Top Scout Troop Fundraising Ideas

Top Boy Scout Fundraisers - Boy Scouts Tech

Unless they have a really great benefactor, every Boy Scout Troop, Pack, and Crew has to find ways to fund their adventures. Some units levy high annual dues or charge fees for every outing. Some balance the costs of running their units – in part or in whole – by fundraising.

Here are a few of the most popular fundraising methods we’ve seen:

  1. Trail's End(R): America's Best PopcornParticipate in your council’s Trails End Popcorn sales (if you’re looking for popcorn, please consider supporting the Pack I’m affiliated with!). Many councils partner with Trails End. In Montana Council, Troops and Packs keep between 28% and 38% of sales. Trail’s End gets 30%, and the Council keeps the remainder after prize costs are deducted. Lately, Trail’s End has stepped up their game by offering online sales, which can be used to raise funds year round!
  2. CountryMeats.comCountry Meats snack sticks always gets rave reviews from units that sell them. They offer 45% profit on each snack stick sold BUT, at $1 per stick, you will have to sell a lot of them to match the potential profits from popcorn sales. Depending on your region, minimum orders are one to three cases ($89  to $267 upfront cost).
  3. World’s Finest Chocolates is what I sold as a kid from Kindergarten – 4th grade at my Catholic school. WFC offers units 50% profits (not including the cost of shipping) and you can offer your supporters either $1 or $2 chocolate bars. It might be worth mentioning that either through nostalgia or difference in the recipe, I have seen several people opine that the taste of WFC is not what it was when “we were young”. Their minimum order is 8 cases ($480 upfront cost).
  4. Cleaning out estates and holding garage sales. This is a fundraiser that I picked up from the Explorer Post I was a part of as a Scout. Here’s the general gist of how this works: when people are looking to clean out the estates of people who have passed they often hire in companies to clean out and clean up the property.

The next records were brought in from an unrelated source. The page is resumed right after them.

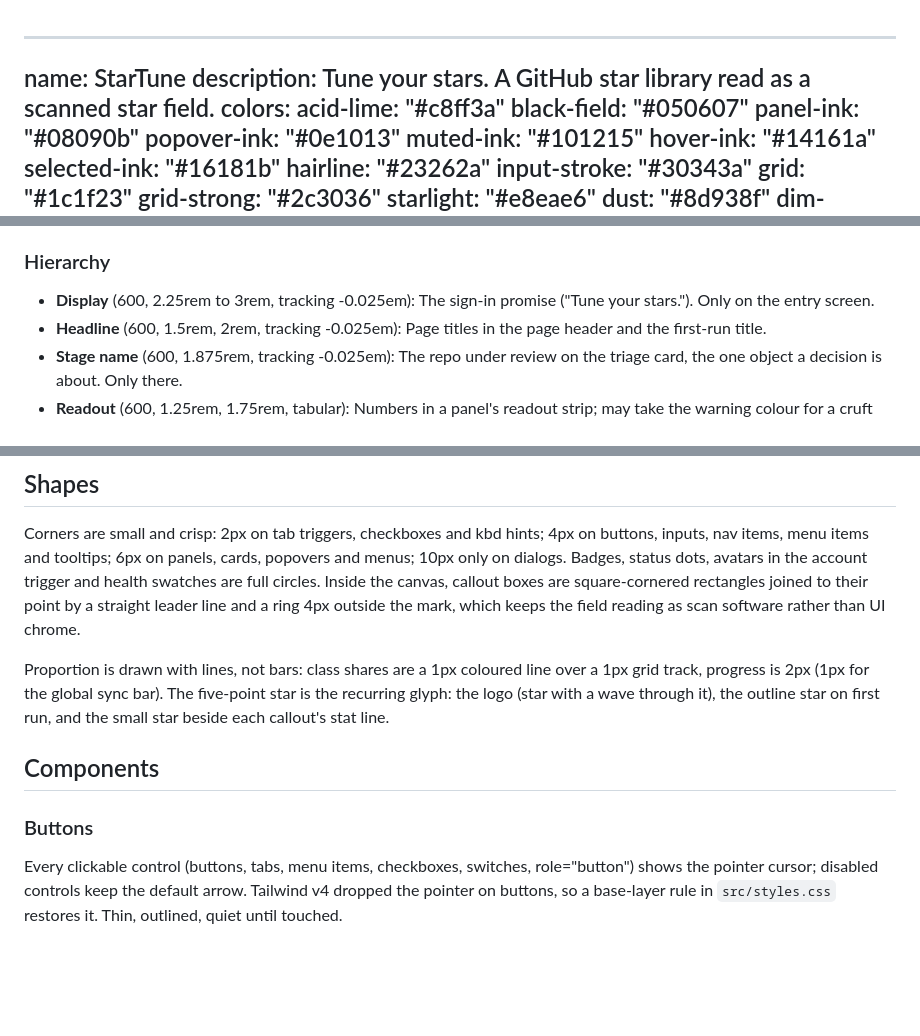
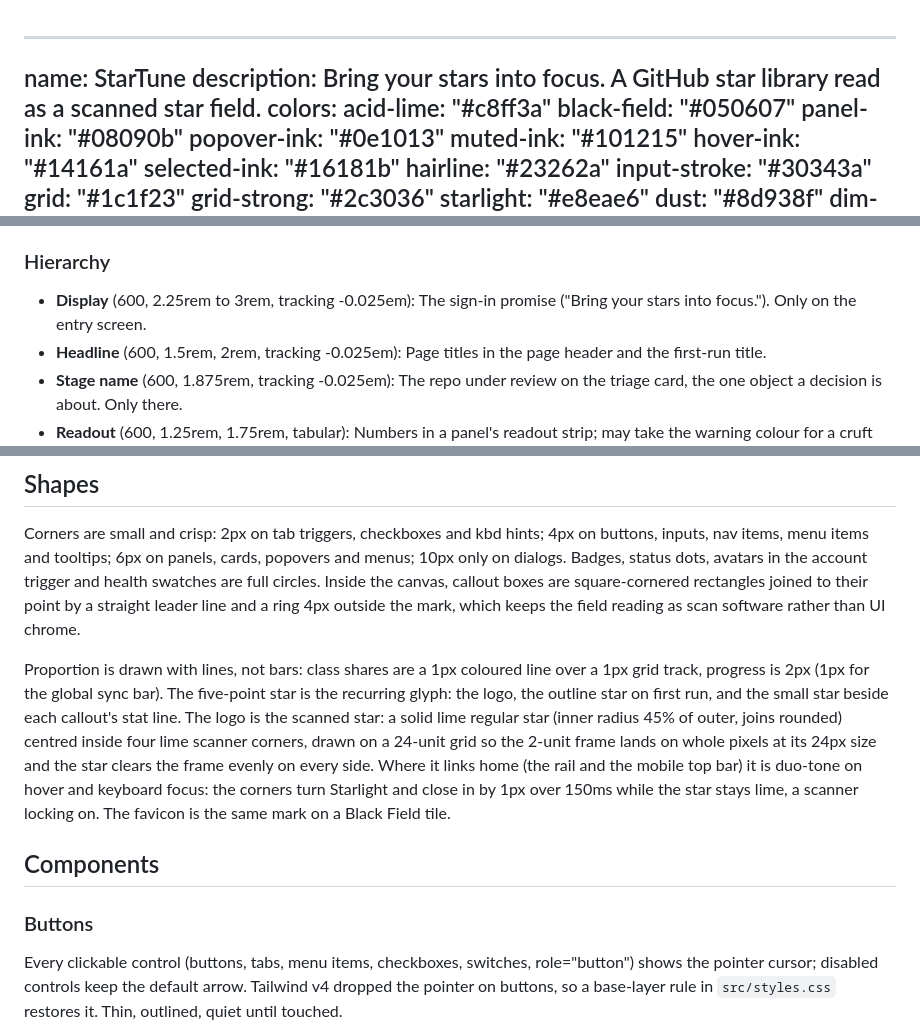
Before and after one commit to nerdstep/startune, a Markdown page: DESIGN.md, 3 parts joined by grey strips. Drawn GitHub-style; blank space fills up the shorter version.

```diff
--- a/DESIGN.md
+++ b/DESIGN.md
@@ -1,6 +1,6 @@
 ---
 name: StarTune
-description: Tune your stars. A GitHub star library read as a scanned star field.
+description: Bring your stars into focus. A GitHub star library read as a scanned star field.
 colors:
   acid-lime: "#c8ff3a"
   black-field: "#050607"
@@ -229,7 +229,7 @@ Every class holds at least 6.6:1 against the black field, and all class pairs st
 
 ### Hierarchy
 
-- **Display** (600, 2.25rem to 3rem, tracking -0.025em): The sign-in promise ("Tune your stars."). Only on the entry screen.
+- **Display** (600, 2.25rem to 3rem, tracking -0.025em): The sign-in promise ("Bring your stars into focus."). Only on the entry screen.
 - **Headline** (600, 1.5rem, 2rem, tracking -0.025em): Page titles in the page header and the first-run title.
 - **Stage name** (600, 1.875rem, tracking -0.025em): The repo under review on the triage card, the one object a decision is about. Only there.
 - **Readout** (600, 1.25rem, 1.75rem, tabular): Numbers in a panel's readout strip; may take the warning colour for a cruft count.
@@ -276,12 +276,11 @@ Shadows appear only on floating layers, always pure black, always soft, never co
 
 Corners are small and crisp: 2px on tab triggers, checkboxes and kbd hints; 4px on buttons, inputs, nav items, menu items and tooltips; 6px on panels, cards, popovers and menus; 10px only on dialogs. Badges, status dots, avatars in the account trigger and health swatches are full circles. Inside the canvas, callout boxes are square-cornered rectangles joined to their point by a straight leader line and a ring 4px outside the mark, which keeps the field reading as scan software rather than UI chrome.
 
-Proportion is drawn with lines, not bars: class shares are a 1px coloured line over a 1px grid track, progress is 2px (1px for the global sync bar). The five-point star is the recurring glyph: the logo (star with a wave through it), the outline star on first run, and the small star beside each callout's stat line.
+Proportion is drawn with lines, not bars: class shares are a 1px coloured line over a 1px grid track, progress is 2px (1px for the global sync bar). The five-point star is the recurring glyph: the logo, the outline star on first run, and the small star beside each callout's stat line. The logo is the scanned star: a solid lime regular star (inner radius 45% of outer, joins rounded) centred inside four lime scanner corners, drawn on a 24-unit grid so the 2-unit frame lands on whole pixels at its 24px size and the star clears the frame evenly on every side. Where it links home (the rail and the mobile top bar) it is duo-tone on hover and keyboard focus: the corners turn Starlight and close in by 1px over 150ms while the star stays lime, a scanner locking on. The favicon is the same mark on a Black Field tile.
 
 ## Components
 
 ### Buttons
-
 
 Every clickable control (buttons, tabs, menu items, checkboxes, switches, role="button") shows the pointer cursor; disabled controls keep the default arrow. Tailwind v4 dropped the pointer on buttons, so a base-layer rule in `src/styles.css` restores it.
 Thin, outlined, quiet until touched.
```
Also changed, not shown: PRODUCT.md (+1 -1 lines), README.md (+39 -13 lines), brand/README.md (added, +34 -0 lines), brand/startune-social.png (added), docs/overview.png (added), 9 other files.
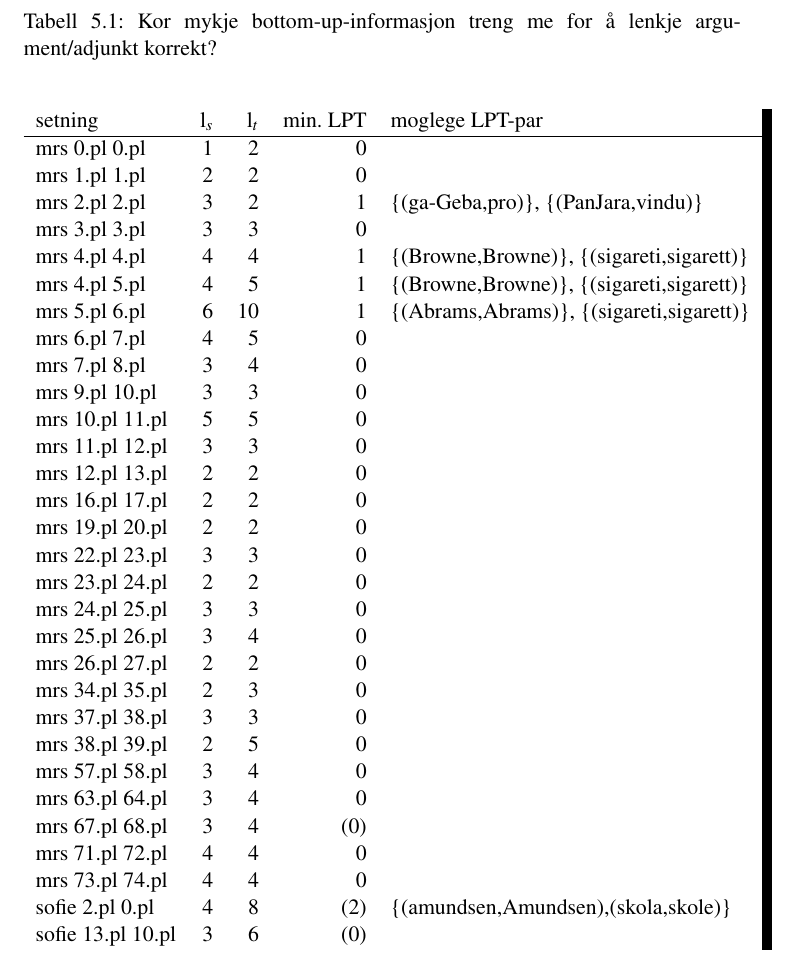
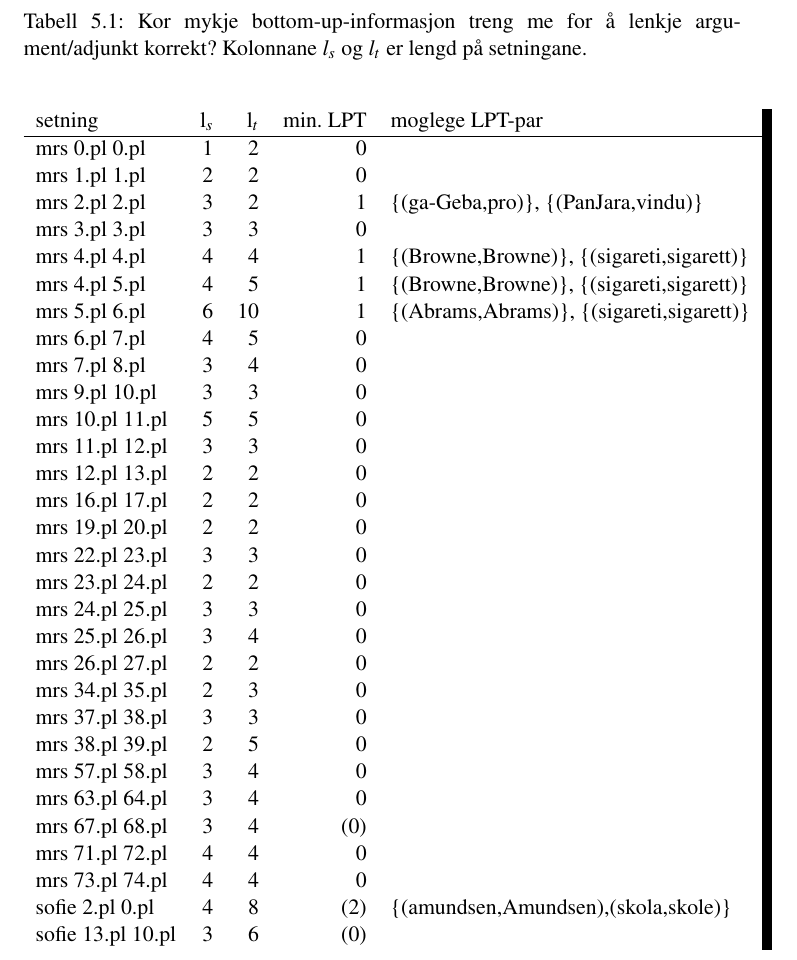
Before and after one commit to unhammer/lfgalign, a LaTeX thesis (thesis/lfgalign.tex): part of page 68 of 74, cut so that both start at the same text. The pictures show the PDF file thesis/lfgalign.pdf that the author committed with the source.

Commit message:
forklaring på l_s/l_t i tbl:LPT

```diff
--- a/thesis/lfgalign.tex
+++ b/thesis/lfgalign.tex
@@ -3144,7 +3144,7 @@ på variabelen \texttt{pro-affects-c-linking}}
 
 
 \begin{table}[htb]
-\caption{\label{tbl:LPT}Kor mykje bottom-up-informasjon treng me for å lenkje argument/adjunkt korrekt?}
+\caption{\label{tbl:LPT}Kor mykje bottom-up-informasjon treng me for å lenkje argument/adjunkt korrekt? Kolonnane $l_s$ og $l_t$ er lengd på setningane.}
 \begin{center}
 \begin{tabular}{lrrrl}
  setning            &  l$_s$  &  l$_t$  &  min. LPT  &  moglege LPT-par                               \\
```
Also changed, not shown: thesis/lfgalign.pdf, thesis/lfgalign.tex (2 more changed lines), 1 other file.
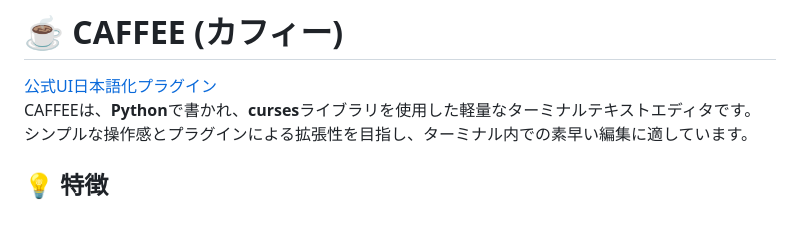
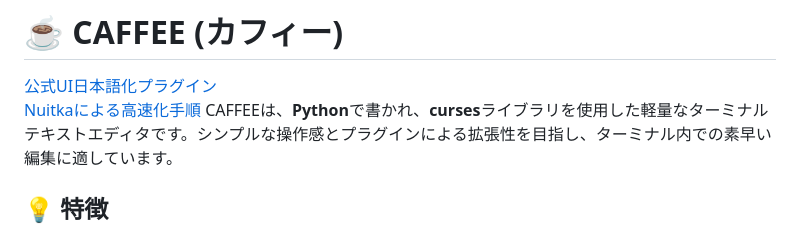
Before and after one commit to iamthe000/CAFFEE_Editor, a Markdown page: ja-README.md, the part around the change. Rendered like a GitHub page.

```diff
--- a/ja-README.md
+++ b/ja-README.md
@@ -1,5 +1,6 @@
 # ☕ CAFFEE (カフィー)
 <a href="https://github.com/iamthe000/CAFFEE_Editor_Japanese_UI_plugin_Official.git">公式UI日本語化プラグイン</a><br>
+<a href="Nuitka_Step.md">Nuitkaによる高速化手順</a>
 CAFFEEは、**Python**で書かれ、**curses**ライブラリを使用した軽量なターミナルテキストエディタです。シンプルな操作感とプラグインによる拡張性を目指し、ターミナル内での素早い編集に適しています。
 
 ## 💡 特徴
```
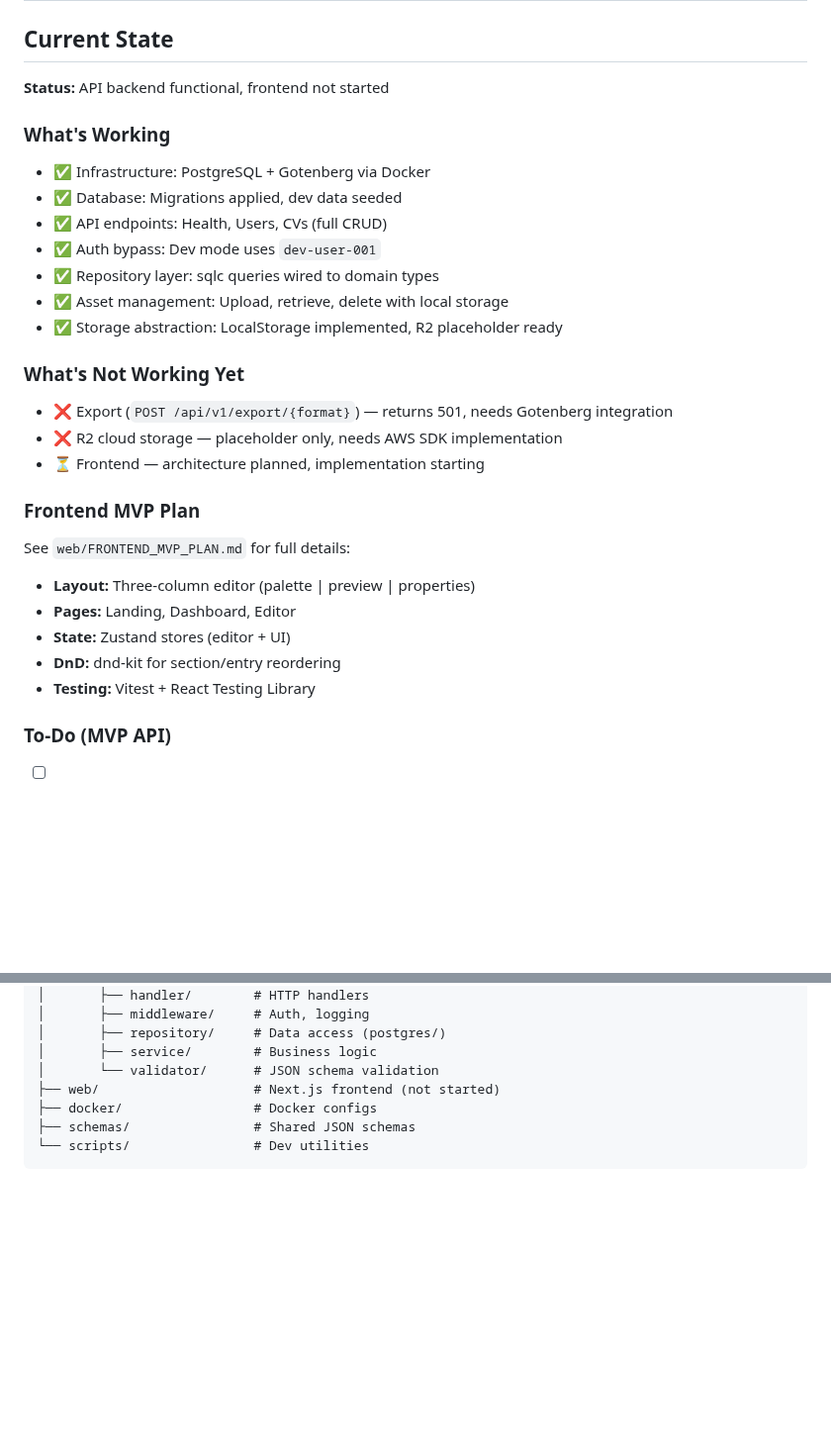
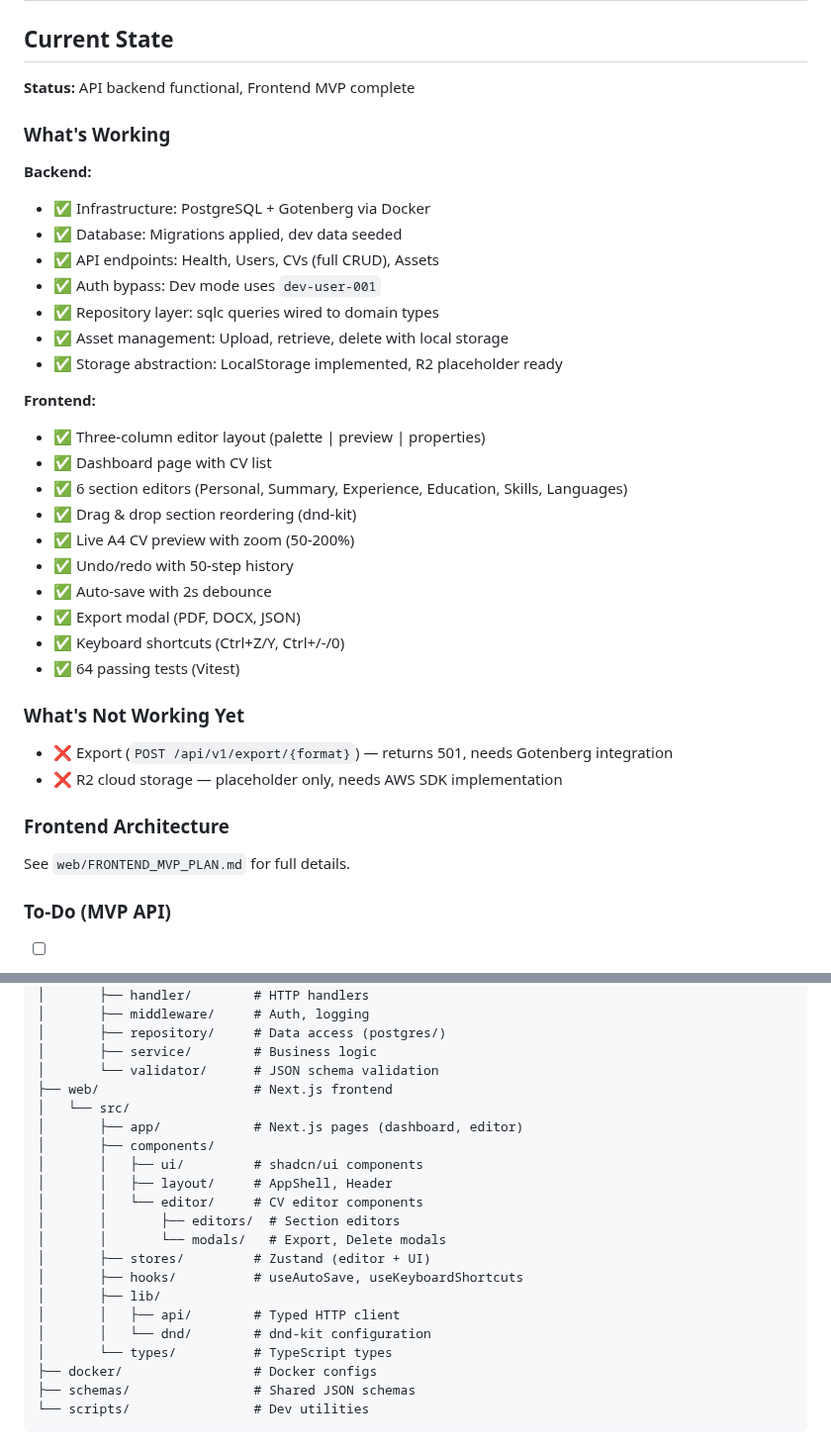
Before and after one commit to Ellebam/hireme, a Markdown page: CONTEXT.md, 2 parts joined by grey strips. Shown at 99% size. GitHub-like rendering; blank space fills up the shorter version.

Commit message:
[DOCS] Update CONTEXT.md with complete frontend MVP status
- Update status from "frontend not started" to "Frontend MVP complete"
- Add all frontend features as working (three-column editor, section editors, etc.)
- Update project structure to include web/ directory organization
- Remove "frontend planned" references

https://claude.ai/code/session_011KBsXNYoTs5HSmsxT2E3td

```diff
--- a/CONTEXT.md
+++ b/CONTEXT.md
@@ -2,29 +2,37 @@
 
 ## Current State
 
-**Status:** API backend functional, frontend not started
+**Status:** API backend functional, Frontend MVP complete
 
 ### What's Working
+
+**Backend:**
 - ✅ Infrastructure: PostgreSQL + Gotenberg via Docker
 - ✅ Database: Migrations applied, dev data seeded
-- ✅ API endpoints: Health, Users, CVs (full CRUD)
+- ✅ API endpoints: Health, Users, CVs (full CRUD), Assets
 - ✅ Auth bypass: Dev mode uses `dev-user-001`
 - ✅ Repository layer: sqlc queries wired to domain types
 - ✅ Asset management: Upload, retrieve, delete with local storage
 - ✅ Storage abstraction: LocalStorage implemented, R2 placeholder ready
 
+**Frontend:**
+- ✅ Three-column editor layout (palette | preview | properties)
+- ✅ Dashboard page with CV list
+- ✅ 6 section editors (Personal, Summary, Experience, Education, Skills, Languages)
+- ✅ Drag & drop section reordering (dnd-kit)
+- ✅ Live A4 CV preview with zoom (50-200%)
+- ✅ Undo/redo with 50-step history
+- ✅ Auto-save with 2s debounce
+- ✅ Export modal (PDF, DOCX, JSON)
+- ✅ Keyboard shortcuts (Ctrl+Z/Y, Ctrl+/-/0)
+- ✅ 64 passing tests (Vitest)
+
 ### What's Not Working Yet
 - ❌ Export (`POST /api/v1/export/{format}`) — returns 501, needs Gotenberg integration
 - ❌ R2 cloud storage — placeholder only, needs AWS SDK implementation
-- ⏳ Frontend — architecture planned, implementation starting
 
-### Frontend MVP Plan
-See `web/FRONTEND_MVP_PLAN.md` for full details:
-- **Layout:** Three-column editor (palette | preview | properties)
-- **Pages:** Landing, Dashboard, Editor
-- **State:** Zustand stores (editor + UI)
-- **DnD:** dnd-kit for section/entry reordering
-- **Testing:** Vitest + React Testing Library
+### Frontend Architecture
+See `web/FRONTEND_MVP_PLAN.md` for full details.
 
 ### To-Do (MVP API)
 
@@ -92,7 +100,21 @@ hireme/
 │       ├── repository/     # Data access (postgres/)
 │       ├── service/        # Business logic
 │       └── validator/      # JSON schema validation
-├── web/                    # Next.js frontend (not started)
+├── web/                    # Next.js frontend
+│   └── src/
+│       ├── app/            # Next.js pages (dashboard, editor)
+│       ├── components/
+│       │   ├── ui/         # shadcn/ui components
+│       │   ├── layout/     # AppShell, Header
+│       │   └── editor/     # CV editor components
+│       │       ├── editors/  # Section editors
+│       │       └── modals/   # Export, Delete modals
+│       ├── stores/         # Zustand (editor + UI)
+│       ├── hooks/          # useAutoSave, useKeyboardShortcuts
+│       ├── lib/
+│       │   ├── api/        # Typed HTTP client
+│       │   └── dnd/        # dnd-kit configuration
+│       └── types/          # TypeScript types
 ├── docker/                 # Docker configs
 ├── schemas/                # Shared JSON schemas
 └── scripts/                # Dev utilities
```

Instead of paying a company, your unit offers to do the clean out and clean up and in lieu of or in addition to payment, your unit keeps the “stuff” left behind. This can be tricky though: you either need to have a parent or unit leader with enough space to store the acquired “stuff” until it’s time for the annual garage sale or builds in the cost of a storage unit into the unit’s budget. Since the unit didn’t have to pay for the stuff to sell, every dollar that is earned at the garage sale is profit in the unit’s pocket. For the cost of a few pizzas and some Scout elbow grease, this kind of fundraiser has the potential to be very lucrative.
  5. Spaghetti Dinners/Pancake Breakfasts: Only one organization that I have been a part of over the years has done any type of regular meal-based fundraiser. It’s an annual Shrimp Peel. It raises a fair amount of funds, but requires quite a bit of planning and preparation on the front end and has the potential to consume a lot of time of a few volunteers. I have also observed that this type of fundraiser has the highest risk to be “lynch pinned”, where one volunteer coordinates the event year after year and when that volunteer leaves, the institutional knowledge of the event goes with them, and the rest of the volunteers are left to re-learn how to organize the event.
    If you go this route, start by writing down EVERYTHING that is involved – planning, budgets, actual costs, actual time spent, calendar of events, etc. so that you can create a guidebook for posterity. The guidebook can be handed off to another volunteer with the full knowledge of what works and how much time and energy will be required.

Those are the top 5 fundraisers that I’ve seen for Boy Scouts and Cub Scouts. What’s your favorite fundraiser? What has worked, and what didn’t? Leave a comment below!